*DATA*:

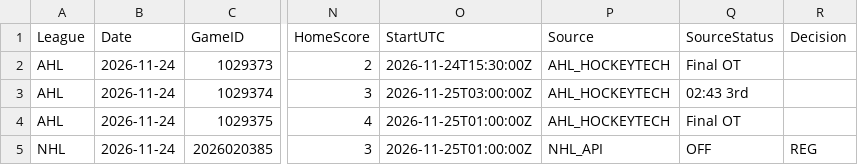
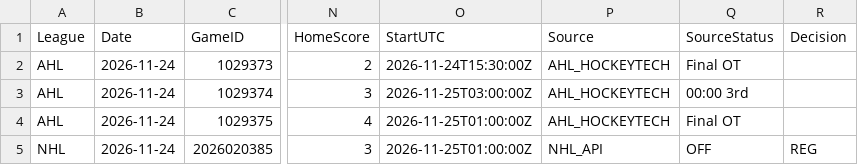
Before and after one commit to skaterbosse/hockey, a CSV file: statsByDate/data/games/Games_2026-11-24.csv, drawn as a sheet; only a part is shown, gaps mark what is left out; the diff names each change by its address in the sheet, - before the commit and + after, or states it on an @@ line.

```diff
--- a/statsByDate/data/games/Games_2026-11-24.csv
+++ b/statsByDate/data/games/Games_2026-11-24.csv
-Q3 (SourceStatus): 02:43 3rd
+Q3 (SourceStatus): 00:00 3rd
```
Also changed, not shown: statsByDate/data/playerstats/Goals_2026-11-24.csv, statsByDate/data/playerstats/PlayerStats_2026-11-24.csv, 6 other files.
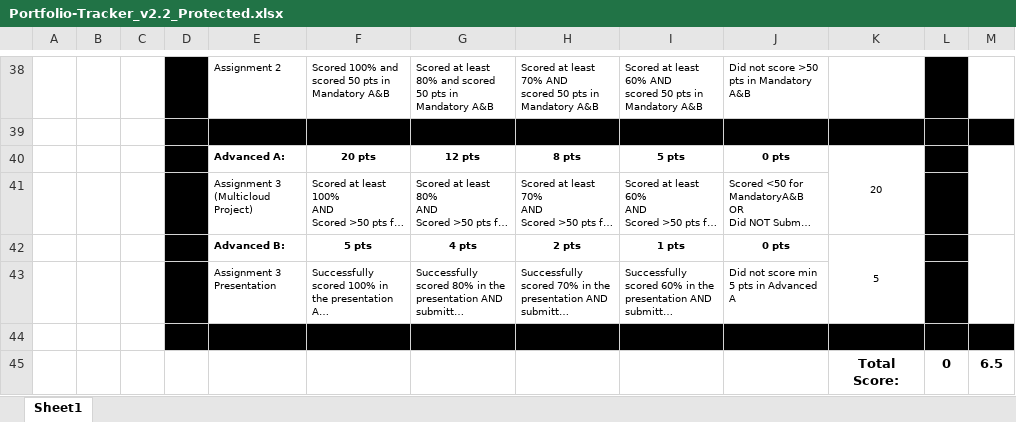
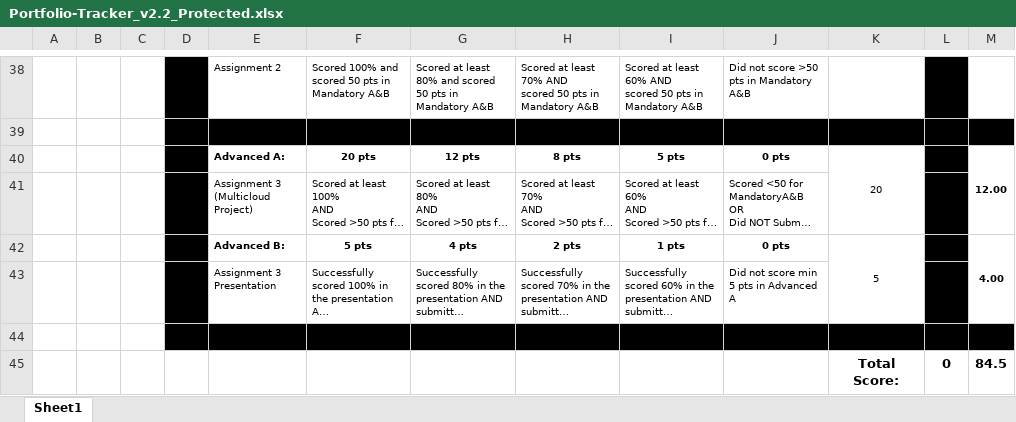
Before and after one commit to Arun-2208/Semester_3_Codework_and_Coursework, an Excel workbook: COS80001_Cloud Engineering/Portfolio-Tracker_v2.2_Protected.xlsx, sheet Sheet1, drawn as a sheet; only a part is shown, gaps mark what is left out; long unchanged cells end in …; values as stored, in another font and other column widths than the file's, no borders; conditional formats not drawn; the diff covers the shown part only; the diff names each change by its address in the sheet, - before the commit and + after, or states it on an @@ line.

```diff
--- a/COS80001_Cloud Engineering/Portfolio-Tracker_v2.2_Protected.xlsx (sheet Sheet1)
+++ b/COS80001_Cloud Engineering/Portfolio-Tracker_v2.2_Protected.xlsx (sheet Sheet1)
-M40: (empty)
+M40: 12.00
-M42: (empty)
+M42: 4.00
-M45: 6.5
+M45: 84.5
```
Also changed, not shown: 13 edited cells elsewhere in this sheet, 16 other files.
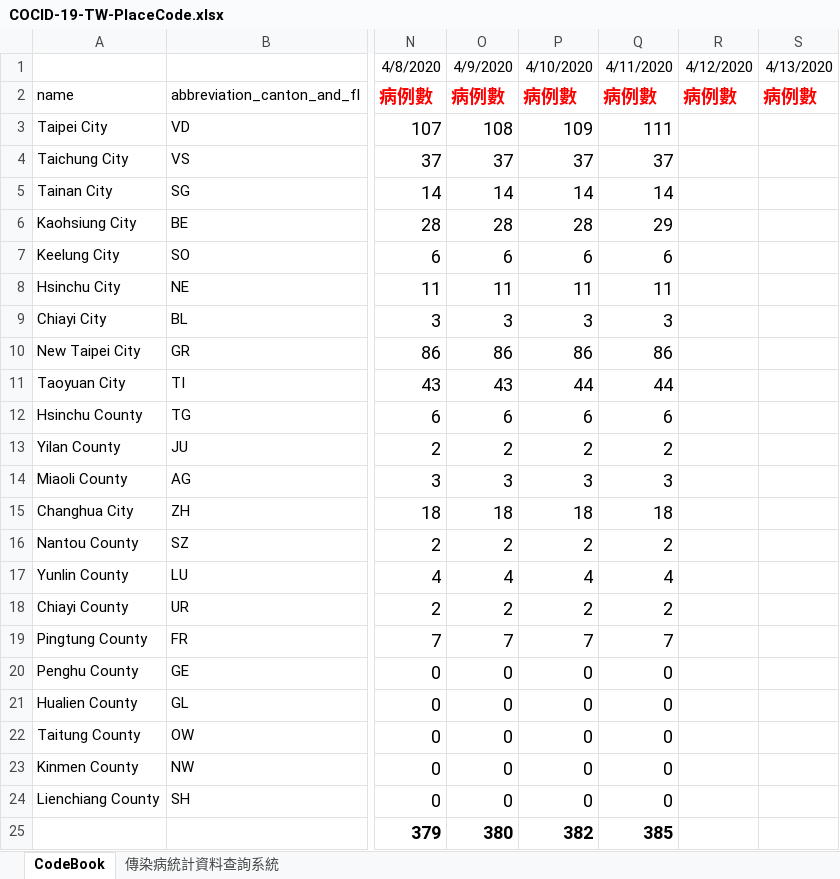
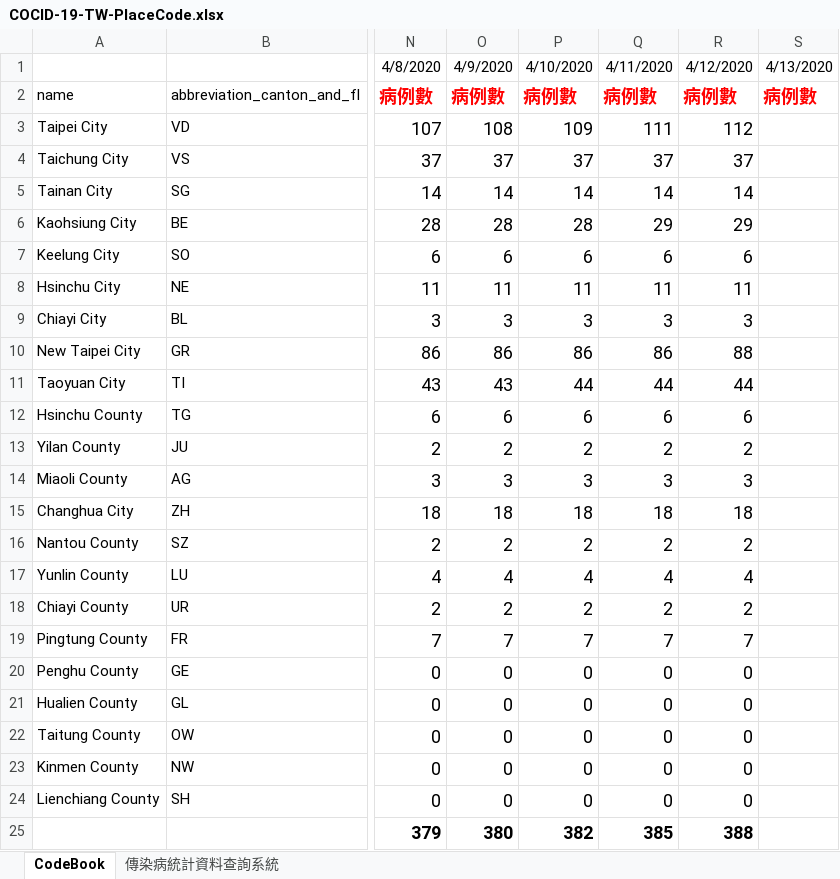
Before and after one commit to R2flip/covid19_dashboard_Leo_TW, an Excel workbook: COCID-19-TW-PlaceCode.xlsx, sheet CodeBook, drawn as a sheet; only a part is shown, gaps mark what is left out; values as stored, in another font and other column widths than the file's, no borders; the diff names each change by its address in the sheet, - before the commit and + after, or states it on an @@ line.

```diff
--- a/COCID-19-TW-PlaceCode.xlsx (sheet CodeBook)
+++ b/COCID-19-TW-PlaceCode.xlsx (sheet CodeBook)
-R3: (empty)
+R3: 112
-R4: (empty)
+R4: 37
-R5: (empty)
+R5: 14
-R6: (empty)
+R6: 29
-R7: (empty)
+R7: 6
-R8: (empty)
+R8: 11
-R9: (empty)
+R9: 3
-R10: (empty)
+R10: 88
-R11: (empty)
+R11: 44
-R12: (empty)
+R12: 6
-R13: (empty)
+R13: 2
-R14: (empty)
+R14: 3
-R15: (empty)
+R15: 18
-R16: (empty)
+R16: 2
-R17: (empty)
+R17: 4
-R18: (empty)
+R18: 2
-R19: (empty)
+R19: 7
-R20:R24: (empty)
+R20:R24: 0
-R25: (empty)
+R25: 388
```
Also changed, not shown: 2 other files.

*WORK TASK*: The listing above should be repeated word for word, pictures removed.

*ANSWER FOR THIS EXERCISE*:
Before and after one commit to skaterbosse/hockey, a CSV file: statsByDate/data/games/Games_2026-11-24.csv, drawn as a sheet; only a part is shown, gaps mark what is left out; the diff names each change by its address in the sheet, - before the commit and + after, or states it on an @@ line.

```diff
--- a/statsByDate/data/games/Games_2026-11-24.csv
+++ b/statsByDate/data/games/Games_2026-11-24.csv
-Q3 (SourceStatus): 02:43 3rd
+Q3 (SourceStatus): 00:00 3rd
```
Also changed, not shown: statsByDate/data/playerstats/Goals_2026-11-24.csv, statsByDate/data/playerstats/PlayerStats_2026-11-24.csv, 6 other files.
Before and after one commit to Arun-2208/Semester_3_Codework_and_Coursework, an Excel workbook: COS80001_Cloud Engineering/Portfolio-Tracker_v2.2_Protected.xlsx, sheet Sheet1, drawn as a sheet; only a part is shown, gaps mark what is left out; long unchanged cells end in …; values as stored, in another font and other column widths than the file's, no borders; conditional formats not drawn; the diff covers the shown part only; the diff names each change by its address in the sheet, - before the commit and + after, or states it on an @@ line.

```diff
--- a/COS80001_Cloud Engineering/Portfolio-Tracker_v2.2_Protected.xlsx (sheet Sheet1)
+++ b/COS80001_Cloud Engineering/Portfolio-Tracker_v2.2_Protected.xlsx (sheet Sheet1)
-M40: (empty)
+M40: 12.00
-M42: (empty)
+M42: 4.00
-M45: 6.5
+M45: 84.5
```
Also changed, not shown: 13 edited cells elsewhere in this sheet, 16 other files.
Before and after one commit to R2flip/covid19_dashboard_Leo_TW, an Excel workbook: COCID-19-TW-PlaceCode.xlsx, sheet CodeBook, drawn as a sheet; only a part is shown, gaps mark what is left out; values as stored, in another font and other column widths than the file's, no borders; the diff names each change by its address in the sheet, - before the commit and + after, or states it on an @@ line.

```diff
--- a/COCID-19-TW-PlaceCode.xlsx (sheet CodeBook)
+++ b/COCID-19-TW-PlaceCode.xlsx (sheet CodeBook)
-R3: (empty)
+R3: 112
-R4: (empty)
+R4: 37
-R5: (empty)
+R5: 14
-R6: (empty)
+R6: 29
-R7: (empty)
+R7: 6
-R8: (empty)
+R8: 11
-R9: (empty)
+R9: 3
-R10: (empty)
+R10: 88
-R11: (empty)
+R11: 44
-R12: (empty)
+R12: 6
-R13: (empty)
+R13: 2
-R14: (empty)
+R14: 3
-R15: (empty)
+R15: 18
-R16: (empty)
+R16: 2
-R17: (empty)
+R17: 4
-R18: (empty)
+R18: 2
-R19: (empty)
+R19: 7
-R20:R24: (empty)
+R20:R24: 0
-R25: (empty)
+R25: 388
```
Also changed, not shown: 2 other files.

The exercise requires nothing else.